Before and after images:
────────────────────
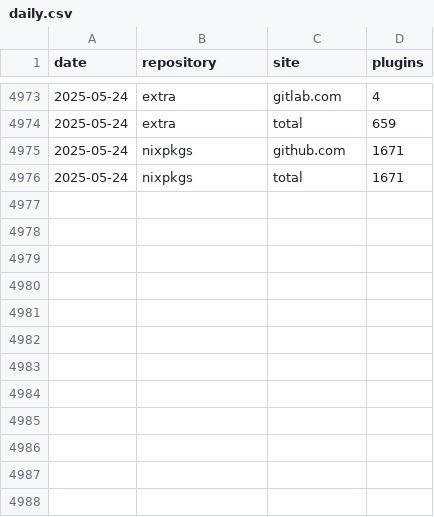
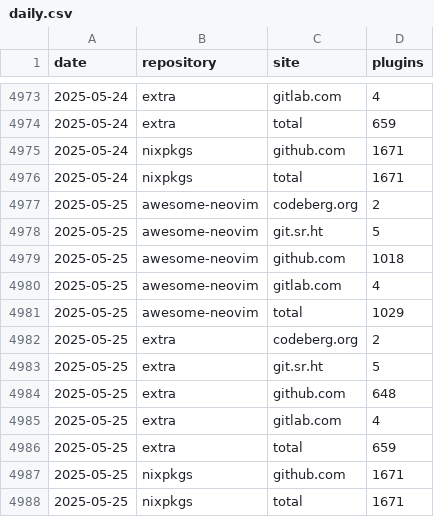
Before and after one commit to m15a/flake-awesome-neovim-plugins, a CSV file: data/stats/view/daily.csv, drawn as a sheet; only a part is shown, gaps mark what is left out.

```diff
--- a/data/stats/view/daily.csv
+++ b/data/stats/view/daily.csv
@@ -4976 +4976,13 @@ date,repository,site,plugins
 2025-05-24,nixpkgs,total,1671
+2025-05-25,awesome-neovim,codeberg.org,2
+2025-05-25,awesome-neovim,git.sr.ht,5
+2025-05-25,awesome-neovim,github.com,1018
+2025-05-25,awesome-neovim,gitlab.com,4
+2025-05-25,awesome-neovim,total,1029
+2025-05-25,extra,codeberg.org,2
+2025-05-25,extra,git.sr.ht,5
+2025-05-25,extra,github.com,648
+2025-05-25,extra,gitlab.com,4
+2025-05-25,extra,total,659
+2025-05-25,nixpkgs,github.com,1671
+2025-05-25,nixpkgs,total,1671
```
Also changed, not shown: 5 other files.
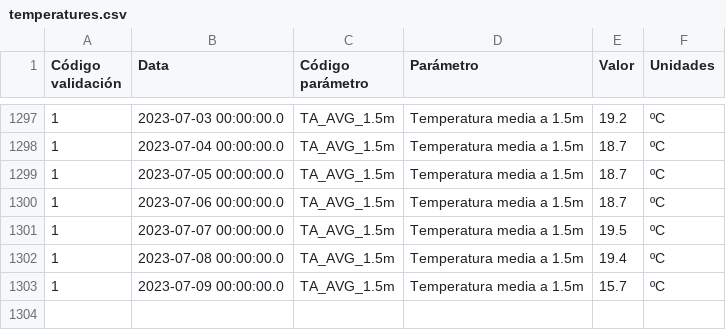
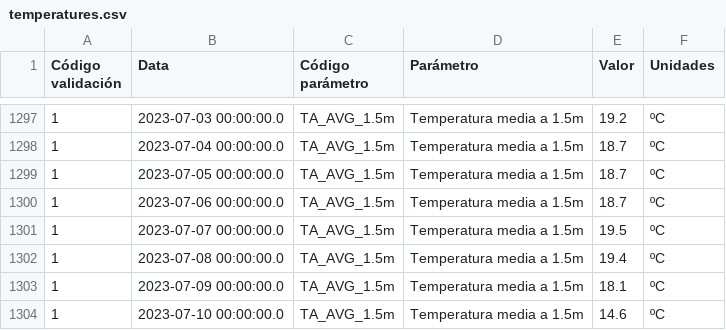
Before and after one commit to maqroll/electricity_consumption, a CSV file: temperatures.csv, drawn as a sheet; only a part is shown, gaps mark what is left out.

```diff
--- a/temperatures.csv
+++ b/temperatures.csv
@@ -1302,2 +1302,3 @@
 "1","2023-07-08 00:00:00.0","TA_AVG_1.5m","Temperatura media a 1.5m","19.4","ºC"
-"1","2023-07-09 00:00:00.0","TA_AVG_1.5m","Temperatura media a 1.5m","15.7","ºC"
+"1","2023-07-09 00:00:00.0","TA_AVG_1.5m","Temperatura media a 1.5m","18.1","ºC"
+"1","2023-07-10 00:00:00.0","TA_AVG_1.5m","Temperatura media a 1.5m","14.6","ºC"
```
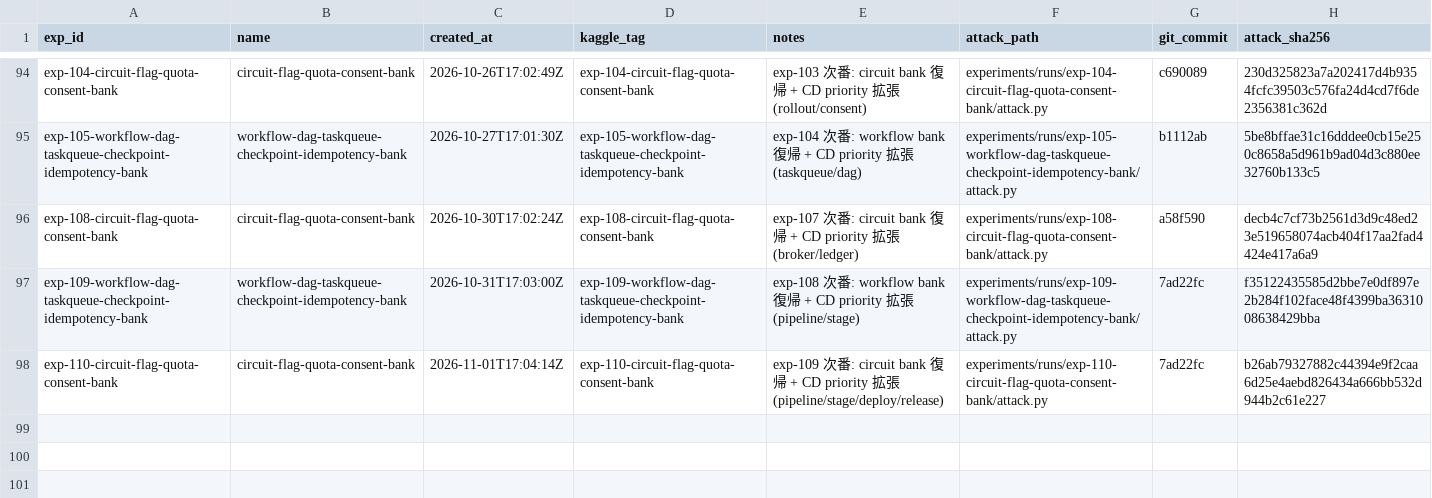
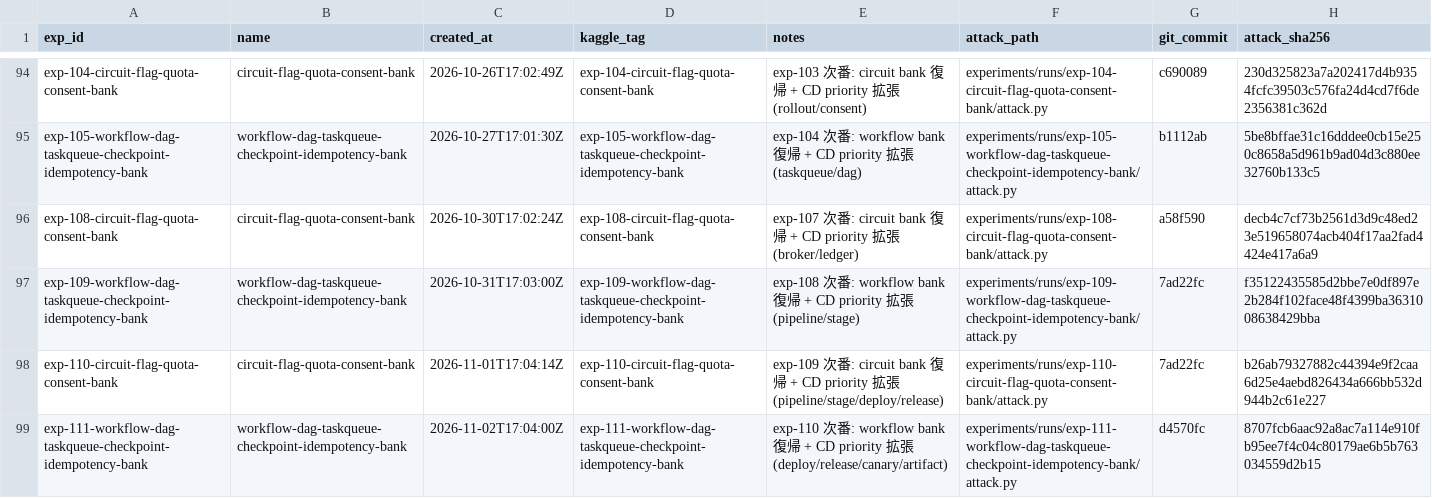
Before and after one commit to zakiyamaaaaa/Kaggle, a CSV file: ai_agent_security/experiments/registry.csv, drawn as a sheet; only a part is shown, gaps mark what is left out.

```diff
--- a/ai_agent_security/experiments/registry.csv
+++ b/ai_agent_security/experiments/registry.csv
@@ -98 +98,2 @@ exp-109-workflow-dag-taskqueue-checkpoint-idempotency-bank,workflow-dag-taskqueu
 exp-110-circuit-flag-quota-consent-bank,circuit-flag-quota-consent-bank,2026-11-01T17:04:14Z,exp-110-circuit-flag-quota-consent-bank,exp-109 次番: circuit bank 復帰 + CD priority 拡張 (pipeline/stage/deploy/release),experiments/runs/exp-110-circuit-flag-quota-consent-bank/attack.py,7ad22fc,b26ab79327882c44394e9f2caa6d25e4aebd826434a666bb532d944b2c61e227
+exp-111-workflow-dag-taskqueue-checkpoint-idempotency-bank,workflow-dag-taskqueue-checkpoint-idempotency-bank,2026-11-02T17:04:00Z,exp-111-workflow-dag-taskqueue-checkpoint-idempotency-bank,exp-110 次番: workflow bank 復帰 + CD priority 拡張 (deploy/release/canary/artifact),experiments/runs/exp-111-workflow-dag-taskqueue-checkpoint-idempotency-bank/attack.py,d4570fc,8707fcb6aac92a8ac7a114e910fb95ee7f4c04c80179ae6b5b763034559d2b15
```
Also changed, not shown: 5 other files.
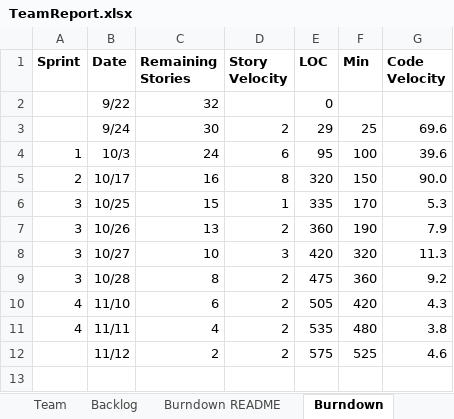
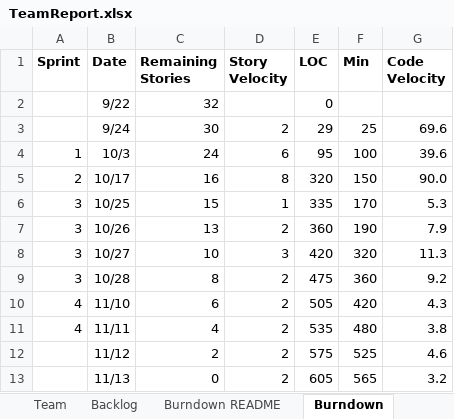
Before and after one commit to ywCN/SSW533Project, an Excel workbook: TeamReport.xlsx, sheet Burndown, drawn as a sheet; values as stored, in another font and other column widths than the file's, no borders; charts and pictures not drawn; the diff names each change by its address in the sheet, - before the commit and + after, or states it on an @@ line.

```diff
--- a/TeamReport.xlsx (sheet Burndown)
+++ b/TeamReport.xlsx (sheet Burndown)
+row 13:  | 11/13 | 0 | 2 | 605 | 565 | 3.2
```
Also changed, not shown: sheet Sprint4, sheet Backlog.
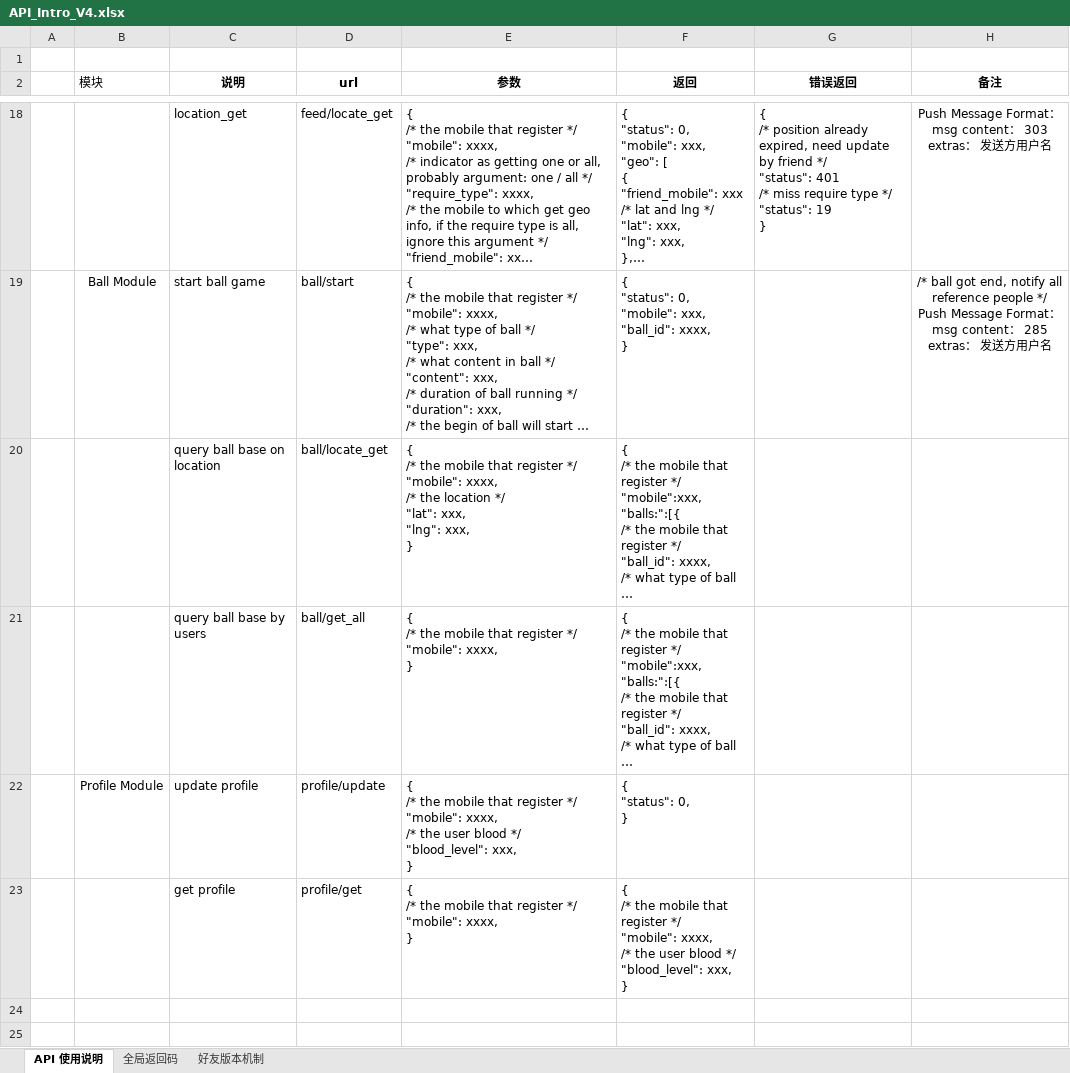
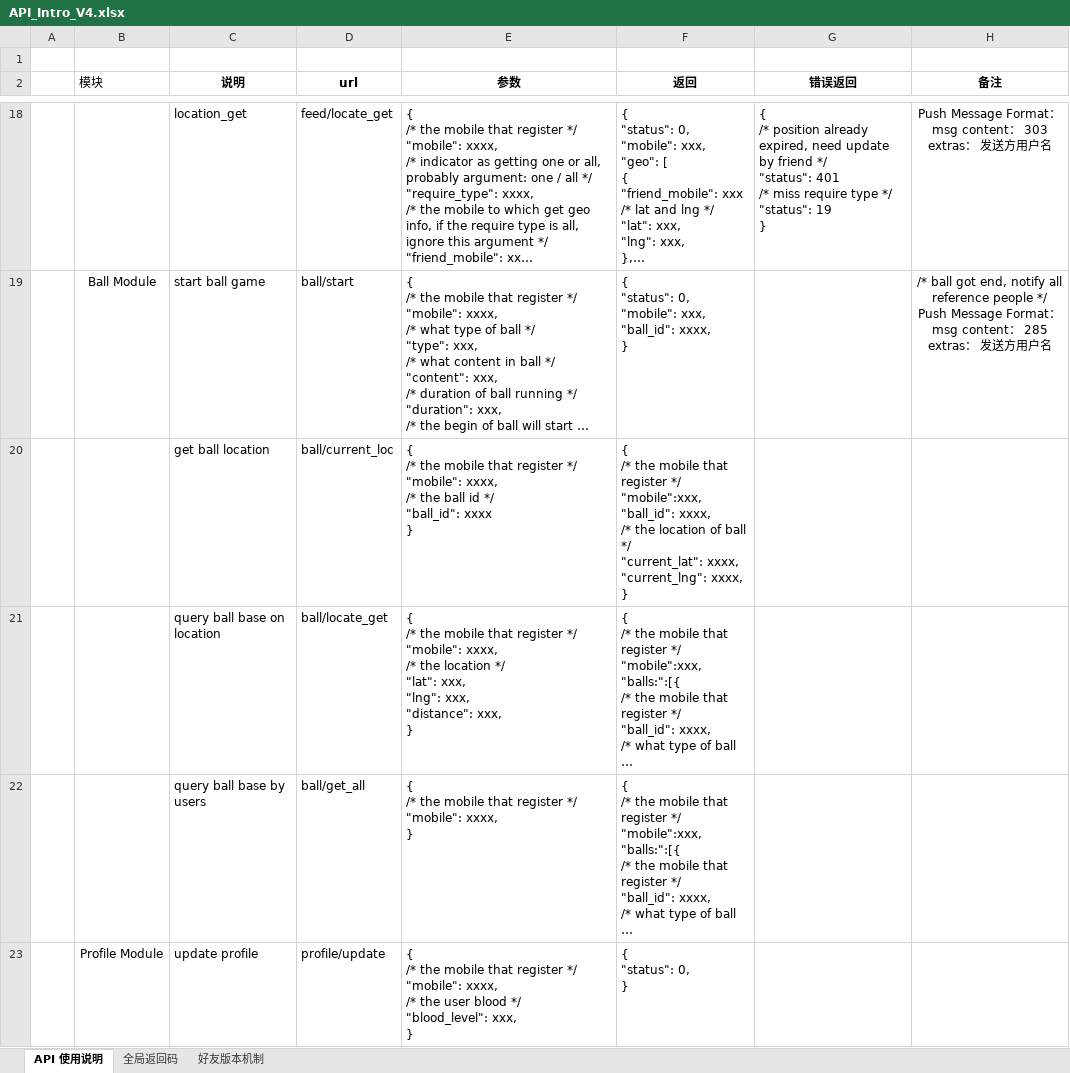
Before and after one commit to finaltracker/finaltracker, an Excel workbook: docs/API_Intro_V4.xlsx, sheet API 使用说明, drawn as a sheet; only a part is shown, gaps mark what is left out; the shorter side is filled out with more unchanged rows; long unchanged cells end in …; values as stored, in another font and other column widths than the file's, no borders; table styles not drawn; addresses are those after the commit; ↵ is a line break in a cell; the diff names each change by its address in the sheet, - before the commit and + after, or states it on an @@ line.

Commit message:
Update ball location_get api and Add ball current__loc api

```diff
--- a/docs/API_Intro_V4.xlsx (sheet API 使用说明)
+++ b/docs/API_Intro_V4.xlsx (sheet API 使用说明)
+row 20:  |  | get ball location | ball/current_loc | { ↵ /* the mobile that register */ ↵ "mobile": xxxx, ↵ /* the ball id */ ↵ "ball_id": xxxx ↵ } | { ↵ /* the mobile that register */ ↵ "mobile":xxx, ↵ "ball_id": xxxx, ↵ /* the location of ball */ ↵ "current_lat": xxxx, ↵ "current_lng": xxxx, ↵ }
-E21 (参数): …"lng": xxx, ↵ }
+E21 (参数): …"lng": xxx, ↵ "distance": xxx, ↵ }
```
────────────────────
Match on "neovim" and report each line of the data above that has it.

• **Answer for this exercise**:
Before and after one commit to m15a/flake-awesome-neovim-plugins, a CSV file: data/stats/view/daily.csv, drawn as a sheet; only a part is shown, gaps mark what is left out.
+2025-05-25,awesome-neovim,codeberg.org,2
+2025-05-25,awesome-neovim,git.sr.ht,5
+2025-05-25,awesome-neovim,github.com,1018
+2025-05-25,awesome-neovim,gitlab.com,4
+2025-05-25,awesome-neovim,total,1029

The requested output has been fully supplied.